* **REQUIRED ACTION**
Return each line of the entries that holds the string "width".

Items from a data source
====================
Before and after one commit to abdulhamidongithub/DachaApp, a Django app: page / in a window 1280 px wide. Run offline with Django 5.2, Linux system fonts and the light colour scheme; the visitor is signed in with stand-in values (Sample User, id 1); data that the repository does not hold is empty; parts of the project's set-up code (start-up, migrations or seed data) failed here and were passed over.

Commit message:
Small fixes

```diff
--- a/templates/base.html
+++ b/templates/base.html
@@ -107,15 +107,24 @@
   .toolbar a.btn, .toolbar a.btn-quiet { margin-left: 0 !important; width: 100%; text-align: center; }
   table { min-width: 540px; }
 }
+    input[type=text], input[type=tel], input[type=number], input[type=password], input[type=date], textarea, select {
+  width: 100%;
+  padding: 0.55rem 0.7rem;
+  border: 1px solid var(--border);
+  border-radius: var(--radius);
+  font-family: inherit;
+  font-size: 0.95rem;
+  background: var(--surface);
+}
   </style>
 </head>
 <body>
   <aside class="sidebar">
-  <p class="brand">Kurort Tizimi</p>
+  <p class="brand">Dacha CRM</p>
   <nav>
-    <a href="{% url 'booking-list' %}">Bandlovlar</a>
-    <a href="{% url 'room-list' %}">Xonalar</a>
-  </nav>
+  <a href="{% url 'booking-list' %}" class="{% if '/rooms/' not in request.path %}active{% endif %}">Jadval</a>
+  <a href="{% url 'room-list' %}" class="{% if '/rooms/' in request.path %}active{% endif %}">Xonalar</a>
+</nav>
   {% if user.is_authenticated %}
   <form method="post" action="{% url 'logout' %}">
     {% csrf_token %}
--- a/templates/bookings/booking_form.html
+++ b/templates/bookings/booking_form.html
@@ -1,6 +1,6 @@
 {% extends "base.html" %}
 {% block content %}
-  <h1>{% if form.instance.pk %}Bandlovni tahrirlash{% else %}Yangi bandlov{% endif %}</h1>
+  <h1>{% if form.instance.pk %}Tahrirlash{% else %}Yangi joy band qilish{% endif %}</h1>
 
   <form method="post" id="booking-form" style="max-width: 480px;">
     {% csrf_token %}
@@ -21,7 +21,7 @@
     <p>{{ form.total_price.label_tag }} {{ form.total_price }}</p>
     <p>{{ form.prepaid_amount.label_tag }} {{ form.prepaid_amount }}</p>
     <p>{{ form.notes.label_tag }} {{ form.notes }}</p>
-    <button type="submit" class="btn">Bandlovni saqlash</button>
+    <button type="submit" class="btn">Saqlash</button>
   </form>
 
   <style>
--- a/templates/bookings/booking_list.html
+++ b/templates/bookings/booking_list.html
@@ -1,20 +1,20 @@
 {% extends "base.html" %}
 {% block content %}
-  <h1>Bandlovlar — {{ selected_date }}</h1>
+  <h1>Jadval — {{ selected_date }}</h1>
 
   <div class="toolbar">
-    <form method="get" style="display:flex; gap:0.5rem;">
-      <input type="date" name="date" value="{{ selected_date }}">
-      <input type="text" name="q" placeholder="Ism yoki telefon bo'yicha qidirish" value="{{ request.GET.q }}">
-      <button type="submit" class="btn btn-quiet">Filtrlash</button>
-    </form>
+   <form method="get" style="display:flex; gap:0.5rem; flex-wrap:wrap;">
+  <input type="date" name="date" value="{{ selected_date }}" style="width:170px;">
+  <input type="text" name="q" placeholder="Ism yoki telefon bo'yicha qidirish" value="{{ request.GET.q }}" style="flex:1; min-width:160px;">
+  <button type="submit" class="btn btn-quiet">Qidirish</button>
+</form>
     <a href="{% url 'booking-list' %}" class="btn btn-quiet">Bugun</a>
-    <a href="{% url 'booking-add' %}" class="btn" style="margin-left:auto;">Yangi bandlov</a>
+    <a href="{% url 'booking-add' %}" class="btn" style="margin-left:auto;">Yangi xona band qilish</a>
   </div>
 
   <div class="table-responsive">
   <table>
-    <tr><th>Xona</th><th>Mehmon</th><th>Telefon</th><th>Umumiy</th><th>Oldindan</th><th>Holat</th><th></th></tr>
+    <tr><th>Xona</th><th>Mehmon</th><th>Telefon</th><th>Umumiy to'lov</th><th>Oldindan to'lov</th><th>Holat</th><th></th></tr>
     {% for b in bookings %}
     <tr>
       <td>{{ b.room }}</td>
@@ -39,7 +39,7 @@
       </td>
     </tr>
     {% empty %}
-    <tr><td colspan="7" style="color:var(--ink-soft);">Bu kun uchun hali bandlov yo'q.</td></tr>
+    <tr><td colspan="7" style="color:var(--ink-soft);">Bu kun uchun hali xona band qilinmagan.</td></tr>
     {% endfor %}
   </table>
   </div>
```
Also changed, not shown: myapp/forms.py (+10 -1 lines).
====================
* **RESPONSE TO THIS TASK**
   .toolbar a.btn, .toolbar a.btn-quiet { margin-left: 0 !important; width: 100%; text-align: center; }
   table { min-width: 540px; }
+  width: 100%;
   <form method="post" id="booking-form" style="max-width: 480px;">
+  <input type="date" name="date" value="{{ selected_date }}" style="width:170px;">
+  <input type="text" name="q" placeholder="Ism yoki telefon bo'yicha qidirish" value="{{ request.GET.q }}" style="flex:1; min-width:160px;">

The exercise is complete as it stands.